Asia and Pacific

Foreign Affairs Article

Mutual Assured Production

Author: Richard Katz

Tensions between China and Japan are rising, but an economic version of mutual deterrence is preserving the uneasy status quo. Put simply, China needs to buy Japanese products as much as Japan needs to sell them.

See more in China; Japan; Trade

Foreign Affairs Article

Fake It Till You Make It

Authors: Kal Raustiala and Christopher Sprigman

Given that Chinese counterfeiting has benefits as well as costs, and considering China's historical resistance to Western pressure, trying to push China to change its approach to intellectual property law is not worth the political and diplomatic capital the United States is spending on it.

See more in China; Intellectual Property

Foreign Affairs Article

Why Drones Work

Author: Daniel Byman

The Obama administration relies on drones for one simple reason: they work. Drone strikes have devastated al Qaeda at little financial cost, at no risk to U.S. forces, and with fewer civilian casualties than many alternative methods would have caused.

See more in Somalia; Pakistan; Yemen; Drones

Foreign Affairs Article

India's Feeble Foreign Policy

Author: Manjari Chatterjee Miller

The world may expect great things from India, but as extensive reporting reveals, Indians themselves turn out to be deeply skeptical about their country's potential. That attitude, plus New Delhi's dysfunctional foreign-policy bureaucracy, prevent long-term planning of the sort China has mastered -- and are holding India back.

See more in India; Politics and Strategy

Foreign Affairs Article

Beyond the Pivot

Author: Kevin Rudd

The Obama administration's "pivot" to Asia made sense, because China was starting to doubt U.S. staying power. Now that Washington has sent Beijing a clear message it will be around for the long haul, however, the time has come for the two countries to deepen and institutionalize their relationship in order to secure Asia's lasting peace and prosperity.

See more in China; United States; Politics and Strategy

Foreign Affairs Article

Breaking Up Is Not Hard to Do

Author: Husain Haqqani

Instead of continuing their endless battling, the United States and Pakistan should acknowledge that their interests simply do not converge enough to make them strong partners. Giving up the fiction of an alliance would free up Washington to explore new ways of achieving its goals in South Asia. And it would allow Islamabad to finally pursue its regional ambitions -- which would either succeed once and for all or, more likely, teach Pakistani officials the limitations of their country's power.

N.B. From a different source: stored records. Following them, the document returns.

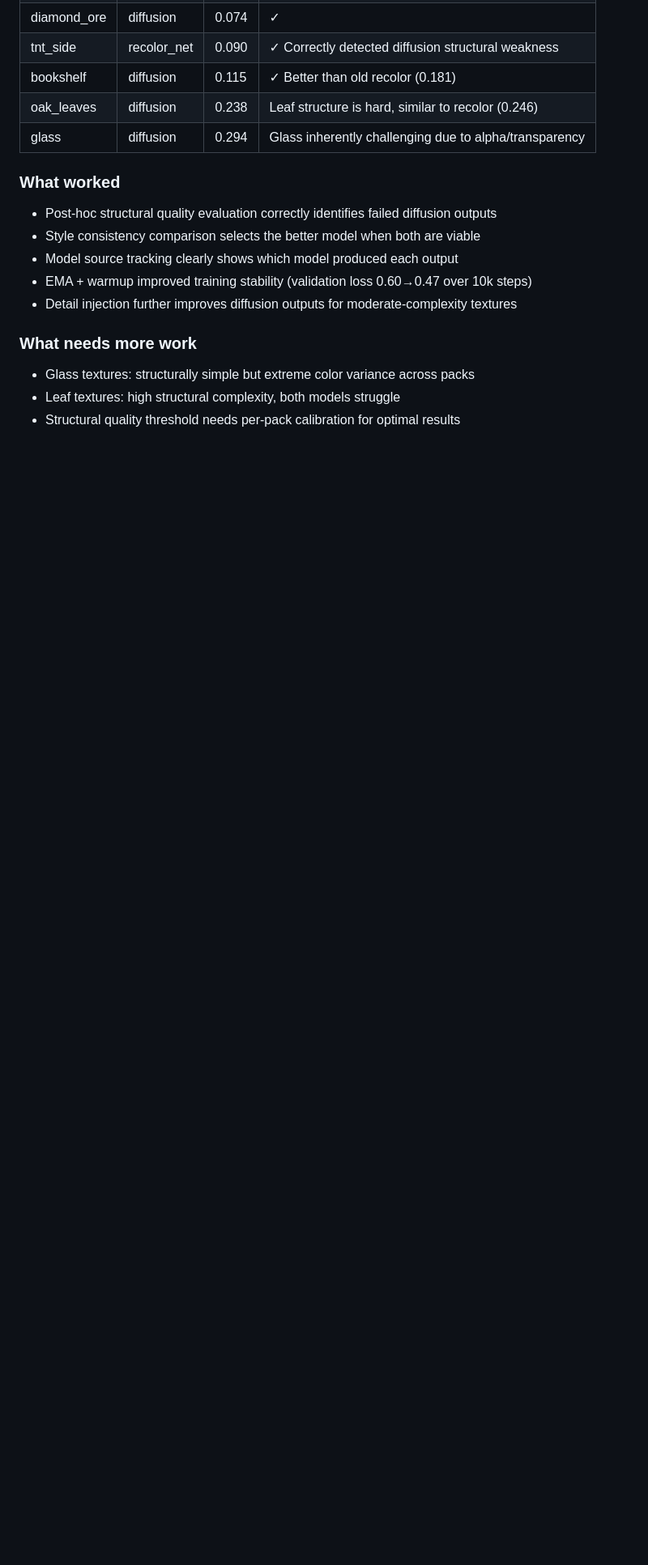
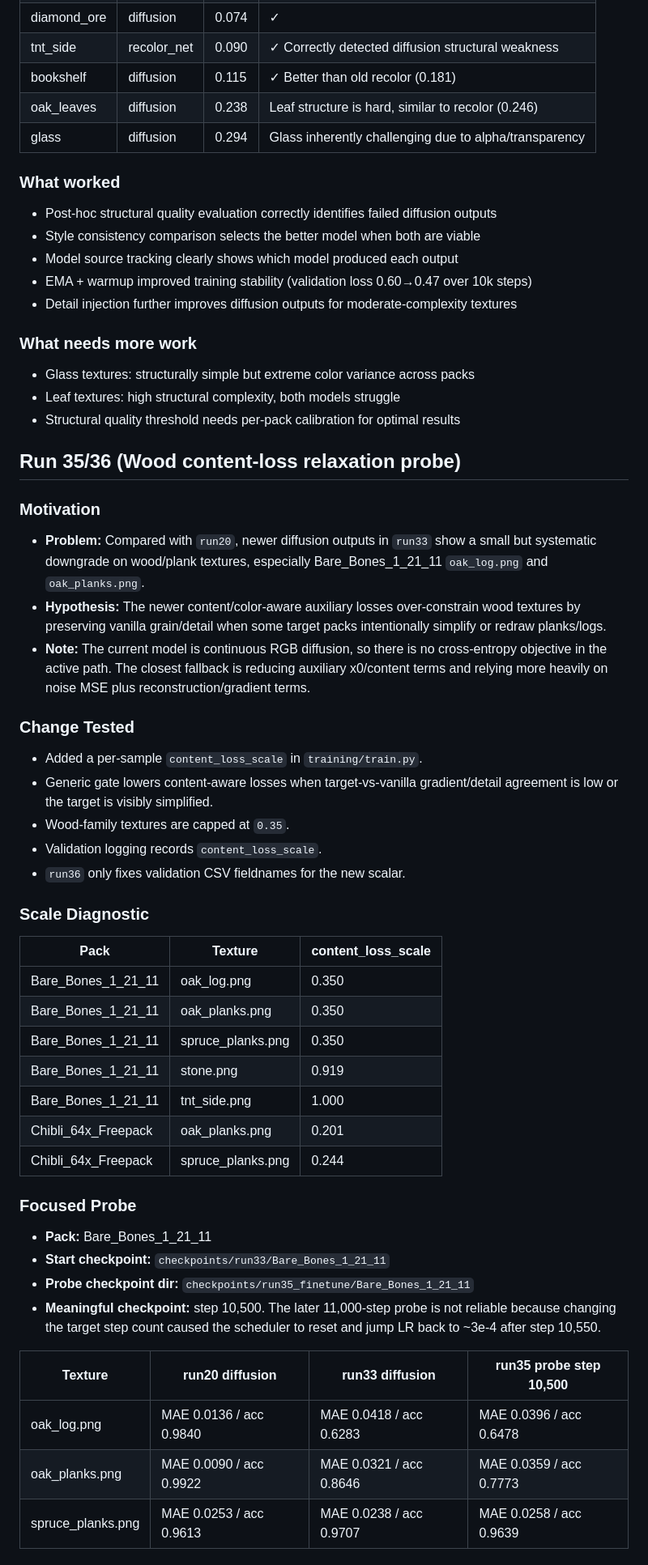
Before and after one commit to RayZh-hs/SpriteCraft, a Markdown page: docs/attempts.md, the part around one of its changes. Shown at 81% size. Rendered like a GitHub page; blank space fills up the shorter version.

Commit message:
chore: update attempts.md to include latest changes

```diff
--- a/docs/attempts.md
+++ b/docs/attempts.md
@@ -56,3 +56,51 @@
 - Glass textures: structurally simple but extreme color variance across packs
 - Leaf textures: high structural complexity, both models struggle
 - Structural quality threshold needs per-pack calibration for optimal results
+
+## Run 35/36 (Wood content-loss relaxation probe)
+
+### Motivation
+- **Problem:** Compared with `run20`, newer diffusion outputs in `run33` show a
+  small but systematic downgrade on wood/plank textures, especially
+  Bare_Bones_1_21_11 `oak_log.png` and `oak_planks.png`.
+- **Hypothesis:** The newer content/color-aware auxiliary losses over-constrain
+  wood textures by preserving vanilla grain/detail when some target packs
+  intentionally simplify or redraw planks/logs.
+- **Note:** The current model is continuous RGB diffusion, so there is no
+  cross-entropy objective in the active path. The closest fallback is reducing
+  auxiliary x0/content terms and relying more heavily on noise MSE plus
+  reconstruction/gradient terms.
+
+### Change Tested
+- Added a per-sample `content_loss_scale` in `training/train.py`.
+- Generic gate lowers content-aware losses when target-vs-vanilla
+  gradient/detail agreement is low or the target is visibly simplified.
+- Wood-family textures are capped at `0.35`.
+- Validation logging records `content_loss_scale`.
+- `run36` only fixes validation CSV fieldnames for the new scalar.
+
+### Scale Diagnostic
+| Pack | Texture | content_loss_scale |
+|------|---------|--------------------|
+| Bare_Bones_1_21_11 | oak_log.png | 0.350 |
+| Bare_Bones_1_21_11 | oak_planks.png | 0.350 |
+| Bare_Bones_1_21_11 | spruce_planks.png | 0.350 |
+| Bare_Bones_1_21_11 | stone.png | 0.919 |
+| Bare_Bones_1_21_11 | tnt_side.png | 1.000 |
+| Chibli_64x_Freepack | oak_planks.png | 0.201 |
+| Chibli_64x_Freepack | spruce_planks.png | 0.244 |
+
+### Focused Probe
+- **Pack:** Bare_Bones_1_21_11
+- **Start checkpoint:** `checkpoints/run33/Bare_Bones_1_21_11`
+- **Probe checkpoint dir:** `checkpoints/run35_finetune/Bare_Bones_1_21_11`
+- **Meaningful checkpoint:** step 10,500. The later 11,000-step probe is not
+  reliable because changing the target step count caused the scheduler to
+  reset and jump LR back to ~3e-4 after step 10,550.
+
+| Texture | run20 diffusion | run33 diffusion | run35 probe step 10,500 |
+|---------|-----------------|-----------------|--------------------------|
+| oak_log.png | MAE 0.0136 / acc 0.9840 | MAE 0.0418 / acc 0.6283 | MAE 0.0396 / acc 0.6478 |
+| oak_planks.png | MAE 0.0090 / acc 0.9922 | MAE 0.0321 / acc 0.8646 | MAE 0.0359 / acc 0.7773 |
+| spruce_planks.png | MAE 0.0253 / acc 0.9613 | MAE 0.0238 / acc 0.9707 | MAE 0.0258 / acc 0.9639 |
+
```
Also changed, not shown: other parts of docs/attempts.md (+16 -0 lines).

See more in Diplomacy and Statecraft; Pakistan

Foreign Affairs Article

Japan's Cautious Hawks

Author: Gerald L. Curtis

The election of the hawkish Shinzo Abe as Japan's prime minister has the world worrying that Tokyo is about to part with its pacifist strategy of the last 70 years. But Japan's new leaders are pragmatic, and so long as the United States does not waver in its commitment to the country's defense, they are unlikely chart a new course.

See more in Japan; Diplomacy and Statecraft

Foreign Affairs Article

The Evolution of Irregular War

Author: Max Boot

Pundits tend to treat terrorism and guerrilla tactics as something new, but nothing could be further from the truth. Although the agendas have changed over the years -- from tribalism, to liberalism and nationalism, to socialism, to jihadist extremism -- guerrilla and terrorist warfare has been ubiquitous throughout history and consistently deadly.

See more in Afghanistan; Wars and Warfare

Foreign Affairs Article

The Life of the Party

Author: Eric X. Li

In the next decade, China will continue to rise, not fade. Its leaders will consolidate the one-party model and, in the process, challenge the West's smug certainty about political development and the inevitable march toward electoral democracy.

See more in China; Democratization

Foreign Affairs Article

Smart Shift

Authors: Shawn Brimley and Ely Ratner

A recent essay by Robert Ross characterized the Obama administration's "pivot" to Asia as a hostile, knee-jerk response to Chinese aggression. But the shift was not aimed at any one country; it was an acknowledgment that the United States had underinvested in a strategically significant region.

See more in Asia and Pacific; Politics and Strategy; United States